Straws aren’t the only food and beverage utensil undergoing an eco-friendly makeover. Other single-use dining items that function as packaging, including sandwich wrappers and condiment packets, are being re-created to be more sustainable—and edible.


To honor International Earth Day, New Zealand-based chain Better Burger sold burgers in edible wrappers. The eco-friendly wrapper, made of potato starch, was served on 500 burgers sold from the restaurant’s Mt Eden location between 11am and 1pm and purportedly tasted similar to a prawn cracker. Better Burger is making moves to become a more sustainable food service, and has switched its petrochemical-based food packaging to compostable packaging, including using environmentally-conscious straws, and if the technology used to create the edible wrappers becomes more sustainable they’d consider making them a permanent feature. 


KFC doubled down on its Double Down—a sandwich that uses fried chicken to hold its contents together instead of slices of bread—by offering it in a wrapper that is edible, as well. Designed by Ogilvy & Mather Group HK, the zero waste sandwiches are being offered in KFC China locations. The rice paper wrappers are printed with red and black patterns and various sayings in edible ink, such as “Sorry.

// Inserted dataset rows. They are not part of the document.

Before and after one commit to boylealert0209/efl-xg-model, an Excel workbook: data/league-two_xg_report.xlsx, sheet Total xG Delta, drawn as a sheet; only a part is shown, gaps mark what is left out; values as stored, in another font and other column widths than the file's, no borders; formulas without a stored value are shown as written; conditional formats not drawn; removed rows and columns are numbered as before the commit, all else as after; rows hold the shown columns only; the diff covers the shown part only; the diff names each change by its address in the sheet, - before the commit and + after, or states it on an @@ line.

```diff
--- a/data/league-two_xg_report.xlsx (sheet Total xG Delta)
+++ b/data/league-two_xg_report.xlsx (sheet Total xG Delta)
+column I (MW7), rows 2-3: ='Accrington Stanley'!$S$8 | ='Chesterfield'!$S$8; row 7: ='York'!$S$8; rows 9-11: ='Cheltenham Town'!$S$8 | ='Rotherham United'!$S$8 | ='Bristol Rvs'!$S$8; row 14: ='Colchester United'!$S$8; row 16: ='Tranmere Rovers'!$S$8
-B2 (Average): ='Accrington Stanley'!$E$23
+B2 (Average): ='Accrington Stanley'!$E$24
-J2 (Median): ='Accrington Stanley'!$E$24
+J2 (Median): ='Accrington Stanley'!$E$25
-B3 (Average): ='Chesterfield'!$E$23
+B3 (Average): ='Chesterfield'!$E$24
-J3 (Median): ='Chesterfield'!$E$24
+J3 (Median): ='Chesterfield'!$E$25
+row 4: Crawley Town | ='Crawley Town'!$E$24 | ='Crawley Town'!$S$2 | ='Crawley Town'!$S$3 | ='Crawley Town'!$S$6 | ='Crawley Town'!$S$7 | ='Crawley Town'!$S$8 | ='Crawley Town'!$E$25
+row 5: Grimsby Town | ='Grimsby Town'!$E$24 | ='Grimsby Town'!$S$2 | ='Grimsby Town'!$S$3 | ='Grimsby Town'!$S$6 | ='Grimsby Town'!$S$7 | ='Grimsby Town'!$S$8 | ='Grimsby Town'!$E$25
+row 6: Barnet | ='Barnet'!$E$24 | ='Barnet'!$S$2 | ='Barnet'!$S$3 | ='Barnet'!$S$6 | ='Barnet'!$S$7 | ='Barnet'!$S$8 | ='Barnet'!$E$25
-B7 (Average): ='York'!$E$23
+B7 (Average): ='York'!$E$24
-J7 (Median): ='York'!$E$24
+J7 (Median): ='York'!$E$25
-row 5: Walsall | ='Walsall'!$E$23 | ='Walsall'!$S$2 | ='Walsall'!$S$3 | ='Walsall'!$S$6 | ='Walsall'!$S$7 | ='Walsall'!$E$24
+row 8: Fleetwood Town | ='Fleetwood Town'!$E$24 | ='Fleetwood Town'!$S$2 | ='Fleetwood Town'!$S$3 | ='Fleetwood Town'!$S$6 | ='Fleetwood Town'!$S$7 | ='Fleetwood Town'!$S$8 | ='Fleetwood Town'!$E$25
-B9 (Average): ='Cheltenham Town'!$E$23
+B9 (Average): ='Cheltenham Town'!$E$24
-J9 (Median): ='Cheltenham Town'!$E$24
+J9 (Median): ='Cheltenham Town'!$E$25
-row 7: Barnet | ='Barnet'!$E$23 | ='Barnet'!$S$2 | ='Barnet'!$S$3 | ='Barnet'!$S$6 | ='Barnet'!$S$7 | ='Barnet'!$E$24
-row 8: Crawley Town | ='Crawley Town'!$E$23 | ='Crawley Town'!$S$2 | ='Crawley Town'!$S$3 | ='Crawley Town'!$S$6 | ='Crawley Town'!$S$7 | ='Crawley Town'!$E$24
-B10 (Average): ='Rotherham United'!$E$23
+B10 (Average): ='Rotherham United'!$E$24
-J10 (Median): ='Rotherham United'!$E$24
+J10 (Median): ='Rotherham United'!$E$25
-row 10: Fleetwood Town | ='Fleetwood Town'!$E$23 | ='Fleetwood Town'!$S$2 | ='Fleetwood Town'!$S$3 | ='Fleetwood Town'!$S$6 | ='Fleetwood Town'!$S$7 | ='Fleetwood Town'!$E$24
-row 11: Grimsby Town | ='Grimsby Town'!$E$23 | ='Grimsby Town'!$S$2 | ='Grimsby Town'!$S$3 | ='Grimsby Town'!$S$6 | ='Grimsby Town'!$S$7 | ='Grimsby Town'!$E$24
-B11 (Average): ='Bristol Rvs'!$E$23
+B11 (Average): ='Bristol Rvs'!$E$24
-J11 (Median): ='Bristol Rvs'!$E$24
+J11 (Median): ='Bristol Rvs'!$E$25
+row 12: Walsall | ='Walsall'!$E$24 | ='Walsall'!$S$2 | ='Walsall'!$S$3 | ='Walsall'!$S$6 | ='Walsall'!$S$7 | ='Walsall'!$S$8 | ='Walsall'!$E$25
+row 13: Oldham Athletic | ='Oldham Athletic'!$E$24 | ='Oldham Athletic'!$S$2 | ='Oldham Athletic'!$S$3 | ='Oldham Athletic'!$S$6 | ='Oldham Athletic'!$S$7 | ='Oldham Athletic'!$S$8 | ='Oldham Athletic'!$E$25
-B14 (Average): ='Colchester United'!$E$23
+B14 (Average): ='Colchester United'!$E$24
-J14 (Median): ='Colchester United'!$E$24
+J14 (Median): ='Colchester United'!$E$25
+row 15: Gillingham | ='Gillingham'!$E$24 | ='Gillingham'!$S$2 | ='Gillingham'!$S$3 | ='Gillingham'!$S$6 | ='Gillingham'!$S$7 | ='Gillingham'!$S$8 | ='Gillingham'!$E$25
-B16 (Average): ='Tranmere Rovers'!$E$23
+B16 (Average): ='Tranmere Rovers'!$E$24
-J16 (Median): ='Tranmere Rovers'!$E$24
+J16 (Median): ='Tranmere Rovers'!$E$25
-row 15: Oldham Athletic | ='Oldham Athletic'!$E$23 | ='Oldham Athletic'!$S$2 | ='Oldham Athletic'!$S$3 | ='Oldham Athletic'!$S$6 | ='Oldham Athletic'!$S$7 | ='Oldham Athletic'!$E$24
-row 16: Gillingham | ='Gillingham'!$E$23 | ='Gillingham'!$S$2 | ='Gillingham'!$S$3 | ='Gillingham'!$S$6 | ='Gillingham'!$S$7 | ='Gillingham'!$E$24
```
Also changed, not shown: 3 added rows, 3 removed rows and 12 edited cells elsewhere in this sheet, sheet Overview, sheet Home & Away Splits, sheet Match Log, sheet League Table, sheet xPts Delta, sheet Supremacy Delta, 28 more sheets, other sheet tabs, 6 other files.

Trays are still not edible.” and “The wrapper is edible. So if you eat it, you’re recycling. Sort of.” In the past, KFC made edible nail polish to exemplify its “finger lickin’ good” slogan. 


Just Eat, a food delivery service in the UK, did a six-week trial of edible condiment packets this summer. The sachets, made of made of compostable seaweed, were offered in ketchup and garlic sauce versions with orders made through Just Eat for restaurant partner The Fat Pizza. In addition to being edible, the individual serving packets are naturally biodegradable, decomposing within six weeks. Just Eat has participated in previous eco-friendly initiatives, including reducing carbon emissions by using electric scooters for food deliveries.